* **About this task**
Could you give the data that follows again exactly, without its pictures?

* **Provided information**
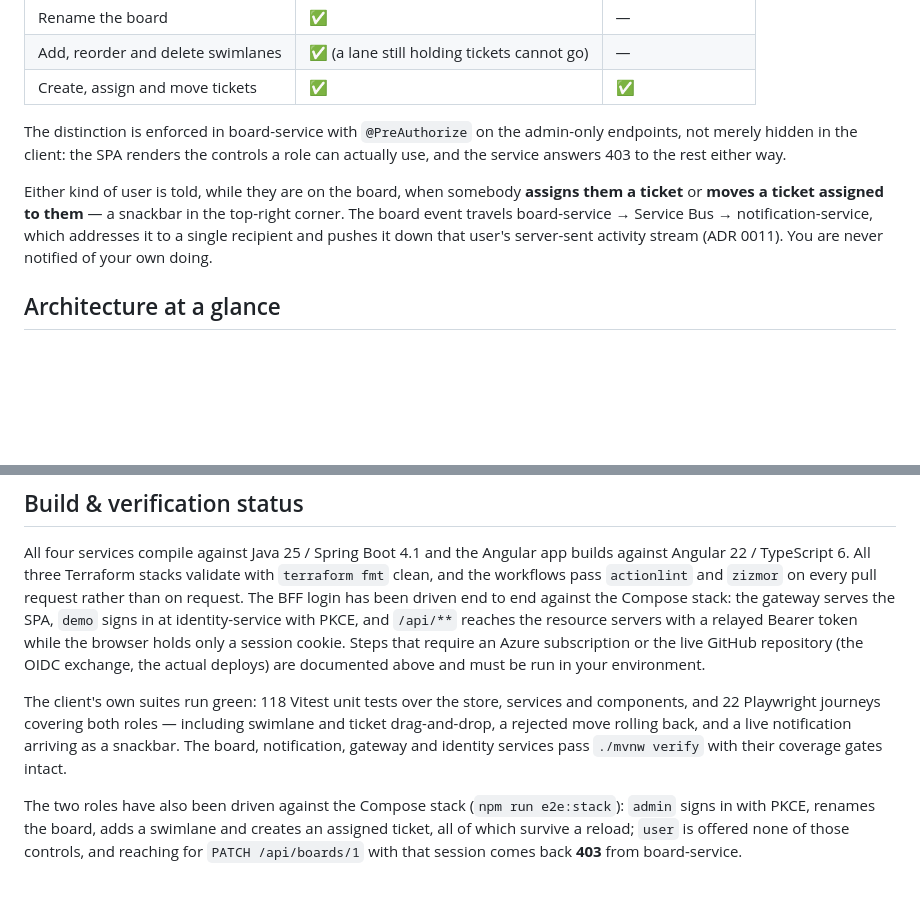
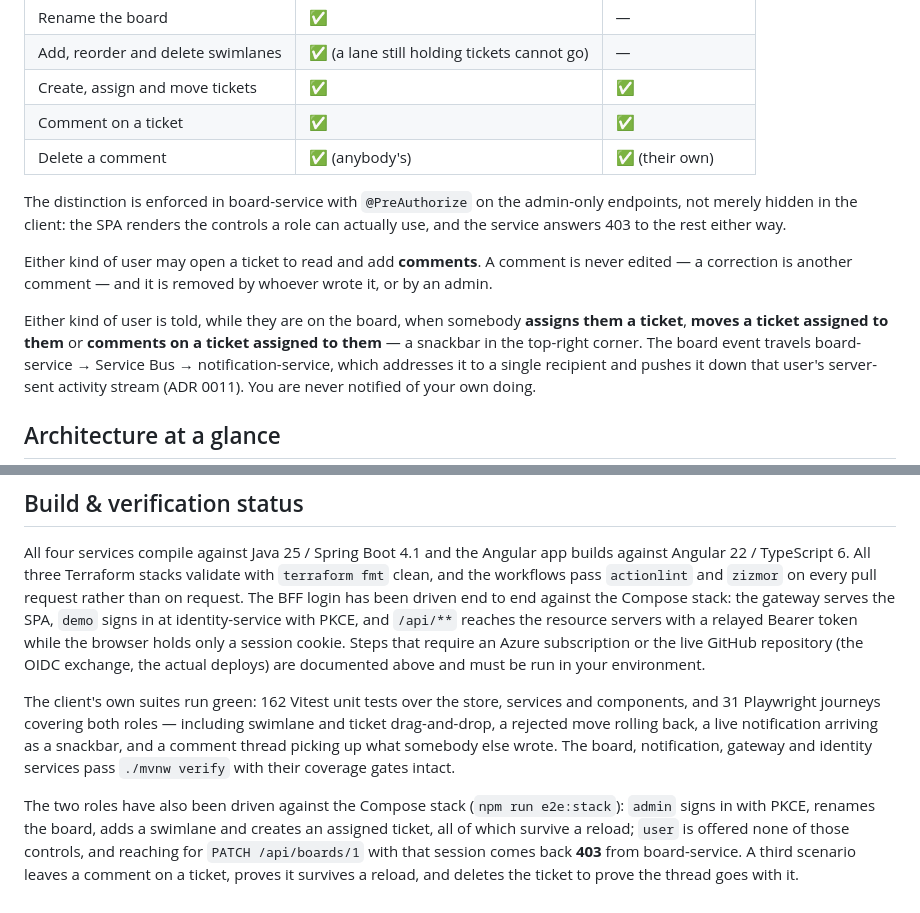
Before and after one commit to Corke123/trackly, a Markdown page: README.md, 2 parts joined by grey strips. GitHub-like rendering; blank space fills up the shorter version.

Commit message:
Describe comments in the README
The role matrix, the notification paragraph and the verification status all
still described a Trackly without comments. The matrix gains the two rows
that matter — everybody may comment, and a delete is the author's or an
admin's — and the notification paragraph gains the third thing a user is
told about, since TicketCommented now addresses the ticket's assignee the
same way an assignment and a move do.

Test counts move to 162 Vitest specs and 31 stubbed journeys, and the
full-stack paragraph records the third acceptance scenario.

Co-Authored-By: Claude Opus 5 <noreply@anthropic.com>

```diff
--- a/README.md
+++ b/README.md
@@ -28,13 +28,19 @@ There are two kinds of **User**, told apart by the `roles` claim in their token:
 | Rename the board                  | ✅                                          | —                  |
 | Add, reorder and delete swimlanes | ✅ (a lane still holding tickets cannot go) | —                  |
 | Create, assign and move tickets   | ✅                                          | ✅                 |
+| Comment on a ticket               | ✅                                          | ✅                 |
+| Delete a comment                  | ✅ (anybody's)                              | ✅ (their own)     |
 
 The distinction is enforced in board-service with `@PreAuthorize` on the admin-only endpoints, not
 merely hidden in the client: the SPA renders the controls a role can actually use, and the service
 answers 403 to the rest either way.
 
-Either kind of user is told, while they are on the board, when somebody **assigns them a ticket** or
-**moves a ticket assigned to them** — a snackbar in the top-right corner. The board event travels
+Either kind of user may open a ticket to read and add **comments**. A comment is never edited — a correction is
+another comment — and it is removed by whoever wrote it, or by an admin.
+
+Either kind of user is told, while they are on the board, when somebody **assigns them a ticket**,
+**moves a ticket assigned to them** or **comments on a ticket assigned to them** — a snackbar in the
+top-right corner. The board event travels
 board-service → Service Bus → notification-service, which addresses it to a single recipient and
 pushes it down that user's server-sent activity stream (ADR 0011). You are never notified of your
 own doing.
@@ -400,11 +406,13 @@ identity-service with PKCE, and `/api/**` reaches the resource servers with a re
 holds only a session cookie. Steps that require an Azure subscription or the live GitHub repository (the OIDC exchange,
 the actual deploys) are documented above and must be run in your environment.
 
-The client's own suites run green: 118 Vitest unit tests over the store, services and components, and 22 Playwright
-journeys covering both roles — including swimlane and ticket drag-and-drop, a rejected move rolling back, and a live
-notification arriving as a snackbar. The board, notification, gateway and identity services pass `./mvnw verify` with
+The client's own suites run green: 162 Vitest unit tests over the store, services and components, and 31 Playwright
+journeys covering both roles — including swimlane and ticket drag-and-drop, a rejected move rolling back, a live
+notification arriving as a snackbar, and a comment thread picking up what somebody else wrote. The board, notification, gateway and identity services pass `./mvnw verify` with
 their coverage gates intact.
 
 The two roles have also been driven against the Compose stack (`npm run e2e:stack`): `admin` signs in with PKCE, renames
 the board, adds a swimlane and creates an assigned ticket, all of which survive a reload; `user` is offered none of those
-controls, and reaching for `PATCH /api/boards/1` with that session comes back **403** from board-service.
+controls, and reaching for `PATCH /api/boards/1` with that session comes back **403** from board-service. A third
+scenario leaves a comment on a ticket, proves it survives a reload, and deletes the ticket to prove the thread goes
+with it.
```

* **Exercise response**
Before and after one commit to Corke123/trackly, a Markdown page: README.md, 2 parts joined by grey strips. GitHub-like rendering; blank space fills up the shorter version.

Commit message:
Describe comments in the README
The role matrix, the notification paragraph and the verification status all
still described a Trackly without comments. The matrix gains the two rows
that matter — everybody may comment, and a delete is the author's or an
admin's — and the notification paragraph gains the third thing a user is
told about, since TicketCommented now addresses the ticket's assignee the
same way an assignment and a move do.

Test counts move to 162 Vitest specs and 31 stubbed journeys, and the
full-stack paragraph records the third acceptance scenario.

Co-Authored-By: Claude Opus 5 <noreply@anthropic.com>

```diff
--- a/README.md
+++ b/README.md
@@ -28,13 +28,19 @@ There are two kinds of **User**, told apart by the `roles` claim in their token:
 | Rename the board                  | ✅                                          | —                  |
 | Add, reorder and delete swimlanes | ✅ (a lane still holding tickets cannot go) | —                  |
 | Create, assign and move tickets   | ✅                                          | ✅                 |
+| Comment on a ticket               | ✅                                          | ✅                 |
+| Delete a comment                  | ✅ (anybody's)                              | ✅ (their own)     |
 
 The distinction is enforced in board-service with `@PreAuthorize` on the admin-only endpoints, not
 merely hidden in the client: the SPA renders the controls a role can actually use, and the service
 answers 403 to the rest either way.
 
-Either kind of user is told, while they are on the board, when somebody **assigns them a ticket** or
-**moves a ticket assigned to them** — a snackbar in the top-right corner. The board event travels
+Either kind of user may open a ticket to read and add **comments**. A comment is never edited — a correction is
+another comment — and it is removed by whoever wrote it, or by an admin.
+
+Either kind of user is told, while they are on the board, when somebody **assigns them a ticket**,
+**moves a ticket assigned to them** or **comments on a ticket assigned to them** — a snackbar in the
+top-right corner. The board event travels
 board-service → Service Bus → notification-service, which addresses it to a single recipient and
 pushes it down that user's server-sent activity stream (ADR 0011). You are never notified of your
 own doing.
@@ -400,11 +406,13 @@ identity-service with PKCE, and `/api/**` reaches the resource servers with a re
 holds only a session cookie. Steps that require an Azure subscription or the live GitHub repository (the OIDC exchange,
 the actual deploys) are documented above and must be run in your environment.
 
-The client's own suites run green: 118 Vitest unit tests over the store, services and components, and 22 Playwright
-journeys covering both roles — including swimlane and ticket drag-and-drop, a rejected move rolling back, and a live
-notification arriving as a snackbar. The board, notification, gateway and identity services pass `./mvnw verify` with
+The client's own suites run green: 162 Vitest unit tests over the store, services and components, and 31 Playwright
+journeys covering both roles — including swimlane and ticket drag-and-drop, a rejected move rolling back, a live
+notification arriving as a snackbar, and a comment thread picking up what somebody else wrote. The board, notification, gateway and identity services pass `./mvnw verify` with
 their coverage gates intact.
 
 The two roles have also been driven against the Compose stack (`npm run e2e:stack`): `admin` signs in with PKCE, renames
 the board, adds a swimlane and creates an assigned ticket, all of which survive a reload; `user` is offered none of those
-controls, and reaching for `PATCH /api/boards/1` with that session comes back **403** from board-service.
+controls, and reaching for `PATCH /api/boards/1` with that session comes back **403** from board-service. A third
+scenario leaves a comment on a ticket, proves it survives a reload, and deletes the ticket to prove the thread goes
+with it.
```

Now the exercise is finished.